[Records from a collection]
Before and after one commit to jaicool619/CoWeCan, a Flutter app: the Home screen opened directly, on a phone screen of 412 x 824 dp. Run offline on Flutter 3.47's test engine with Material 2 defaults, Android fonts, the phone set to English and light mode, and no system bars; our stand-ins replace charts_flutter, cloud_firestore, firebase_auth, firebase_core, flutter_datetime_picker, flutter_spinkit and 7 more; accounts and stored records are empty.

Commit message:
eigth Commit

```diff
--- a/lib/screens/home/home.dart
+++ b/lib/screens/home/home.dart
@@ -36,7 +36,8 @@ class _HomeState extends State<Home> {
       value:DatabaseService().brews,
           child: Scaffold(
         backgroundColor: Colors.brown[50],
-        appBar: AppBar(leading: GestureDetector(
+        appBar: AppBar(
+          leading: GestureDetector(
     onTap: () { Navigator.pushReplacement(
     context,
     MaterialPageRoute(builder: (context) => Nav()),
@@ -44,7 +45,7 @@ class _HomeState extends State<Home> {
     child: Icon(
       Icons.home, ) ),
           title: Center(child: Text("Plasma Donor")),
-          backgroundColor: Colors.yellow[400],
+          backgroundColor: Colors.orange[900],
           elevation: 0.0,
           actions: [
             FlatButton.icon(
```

• **Aim of the exercise**
Write down every entry exactly.

• **Response below**
Before and after one commit to jaicool619/CoWeCan, a Flutter app: the Home screen opened directly, on a phone screen of 412 x 824 dp. Run offline on Flutter 3.47's test engine with Material 2 defaults, Android fonts, the phone set to English and light mode, and no system bars; our stand-ins replace charts_flutter, cloud_firestore, firebase_auth, firebase_core, flutter_datetime_picker, flutter_spinkit and 7 more; accounts and stored records are empty.

Commit message:
eigth Commit

```diff
--- a/lib/screens/home/home.dart
+++ b/lib/screens/home/home.dart
@@ -36,7 +36,8 @@ class _HomeState extends State<Home> {
       value:DatabaseService().brews,
           child: Scaffold(
         backgroundColor: Colors.brown[50],
-        appBar: AppBar(leading: GestureDetector(
+        appBar: AppBar(
+          leading: GestureDetector(
     onTap: () { Navigator.pushReplacement(
     context,
     MaterialPageRoute(builder: (context) => Nav()),
@@ -44,7 +45,7 @@ class _HomeState extends State<Home> {
     child: Icon(
       Icons.home, ) ),
           title: Center(child: Text("Plasma Donor")),
-          backgroundColor: Colors.yellow[400],
+          backgroundColor: Colors.orange[900],
           elevation: 0.0,
           actions: [
             FlatButton.icon(
```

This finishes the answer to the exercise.